> [Extracted information]

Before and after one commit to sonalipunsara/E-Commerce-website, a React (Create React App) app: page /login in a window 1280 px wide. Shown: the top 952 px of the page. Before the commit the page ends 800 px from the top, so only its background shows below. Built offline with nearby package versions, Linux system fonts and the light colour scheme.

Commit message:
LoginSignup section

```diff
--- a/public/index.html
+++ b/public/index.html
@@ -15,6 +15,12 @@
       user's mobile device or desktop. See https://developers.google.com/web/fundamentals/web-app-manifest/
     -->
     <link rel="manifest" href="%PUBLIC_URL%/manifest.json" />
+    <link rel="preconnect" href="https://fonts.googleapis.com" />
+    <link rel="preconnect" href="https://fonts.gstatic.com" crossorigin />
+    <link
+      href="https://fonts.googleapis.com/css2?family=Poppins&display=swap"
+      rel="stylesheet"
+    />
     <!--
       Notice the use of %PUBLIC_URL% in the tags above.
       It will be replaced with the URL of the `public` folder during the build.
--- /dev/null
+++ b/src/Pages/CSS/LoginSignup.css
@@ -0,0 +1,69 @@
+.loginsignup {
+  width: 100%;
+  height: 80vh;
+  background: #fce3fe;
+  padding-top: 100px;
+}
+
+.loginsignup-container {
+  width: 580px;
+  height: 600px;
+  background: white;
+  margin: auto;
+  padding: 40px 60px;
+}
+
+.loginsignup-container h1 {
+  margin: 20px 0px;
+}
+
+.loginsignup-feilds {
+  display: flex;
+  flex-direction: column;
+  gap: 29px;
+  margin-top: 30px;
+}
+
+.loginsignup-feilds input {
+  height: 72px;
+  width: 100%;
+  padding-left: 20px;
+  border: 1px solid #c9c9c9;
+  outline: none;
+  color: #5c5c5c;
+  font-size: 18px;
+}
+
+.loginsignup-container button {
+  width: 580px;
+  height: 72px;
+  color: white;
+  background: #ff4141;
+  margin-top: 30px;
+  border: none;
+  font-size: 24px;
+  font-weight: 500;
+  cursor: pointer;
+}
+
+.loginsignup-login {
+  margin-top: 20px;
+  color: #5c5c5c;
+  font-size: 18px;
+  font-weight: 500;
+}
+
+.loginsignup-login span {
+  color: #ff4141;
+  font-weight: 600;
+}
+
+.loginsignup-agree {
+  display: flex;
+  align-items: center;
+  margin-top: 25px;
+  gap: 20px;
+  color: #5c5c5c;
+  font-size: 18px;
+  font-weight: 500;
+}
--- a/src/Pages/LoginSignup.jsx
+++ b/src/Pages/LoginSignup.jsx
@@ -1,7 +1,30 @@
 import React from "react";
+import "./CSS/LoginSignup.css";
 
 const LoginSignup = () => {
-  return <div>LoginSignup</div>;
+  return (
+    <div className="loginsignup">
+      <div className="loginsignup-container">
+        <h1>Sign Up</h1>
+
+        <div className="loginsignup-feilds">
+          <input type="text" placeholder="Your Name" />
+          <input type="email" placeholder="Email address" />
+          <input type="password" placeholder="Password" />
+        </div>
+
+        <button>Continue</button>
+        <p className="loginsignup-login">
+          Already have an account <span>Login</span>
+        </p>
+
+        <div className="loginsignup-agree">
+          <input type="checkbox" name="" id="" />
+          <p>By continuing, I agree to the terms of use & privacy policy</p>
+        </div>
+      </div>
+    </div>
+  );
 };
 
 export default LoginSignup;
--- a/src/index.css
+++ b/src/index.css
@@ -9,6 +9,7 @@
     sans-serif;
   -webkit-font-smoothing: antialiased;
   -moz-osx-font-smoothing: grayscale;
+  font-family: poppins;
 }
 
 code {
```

> [About this task] Where the word "margin" shows up in a line of the listing, return that line.

> [Solution to this problem]
+  margin: auto;
+  margin: 20px 0px;
+  margin-top: 30px;
+  margin-top: 30px;
+  margin-top: 20px;
+  margin-top: 25px;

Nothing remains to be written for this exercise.